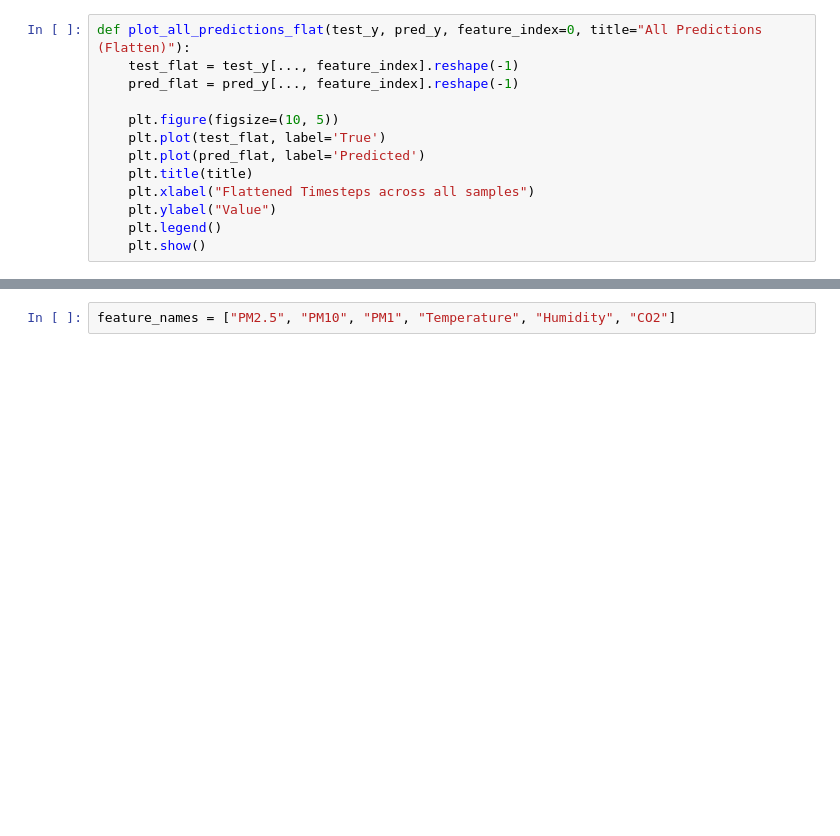
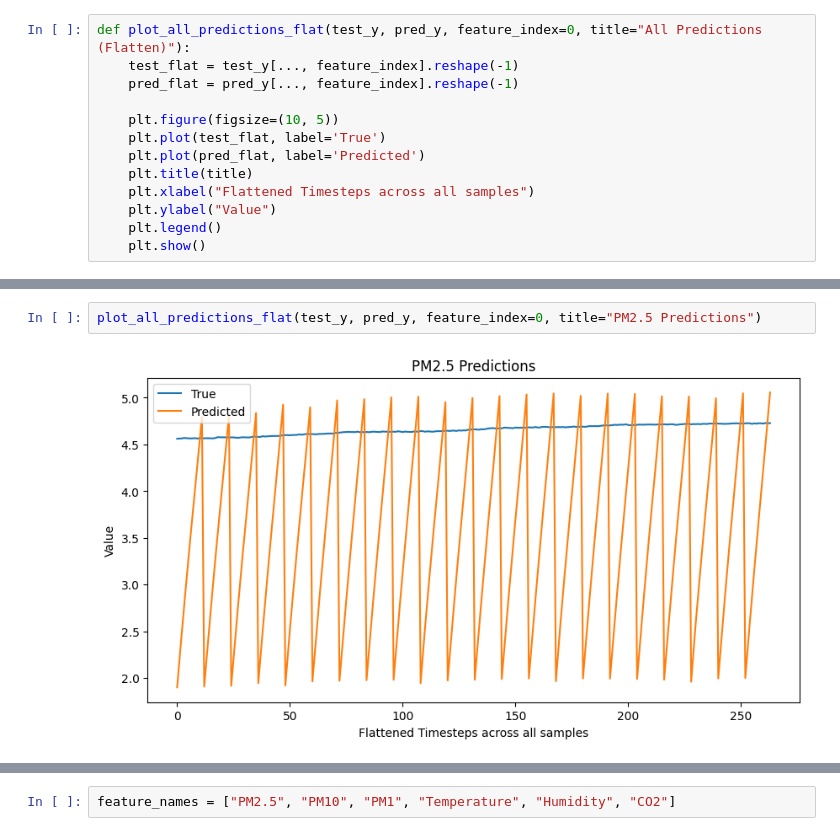
Before and after one commit to Mancupfire/VinIndoorCare, a Jupyter notebook: multi_variable.ipynb, the cells around one changed output, grey strips where cells are left out. Saved outputs shown, nothing was run; the diff lists cells and outputs as text; blank space fills up the shorter version.

```diff
--- a/multi_variable.ipynb
+++ b/multi_variable.ipynb
@@ -209,0 +231,4 @@ plot_all_predictions_flat(test_y, pred_y, feature_index=0, title="PM2.5 Predicti
+# %%
+plot_all_predictions_flat(test_y, pred_y, feature_index=0, title="PM2.5 Predictions")
+# %% [output]
+[figure, added]
```
Also changed, not shown: parts of 10 cells of this notebook.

····················

• [Task] A verbatim copy of the material is needed; pictures are not to appear in it.

• [Output]
Before and after one commit to Mancupfire/VinIndoorCare, a Jupyter notebook: multi_variable.ipynb, the cells around one changed output, grey strips where cells are left out. Saved outputs shown, nothing was run; the diff lists cells and outputs as text; blank space fills up the shorter version.

```diff
--- a/multi_variable.ipynb
+++ b/multi_variable.ipynb
@@ -209,0 +231,4 @@ plot_all_predictions_flat(test_y, pred_y, feature_index=0, title="PM2.5 Predicti
+# %%
+plot_all_predictions_flat(test_y, pred_y, feature_index=0, title="PM2.5 Predictions")
+# %% [output]
+[figure, added]
```
Also changed, not shown: parts of 10 cells of this notebook.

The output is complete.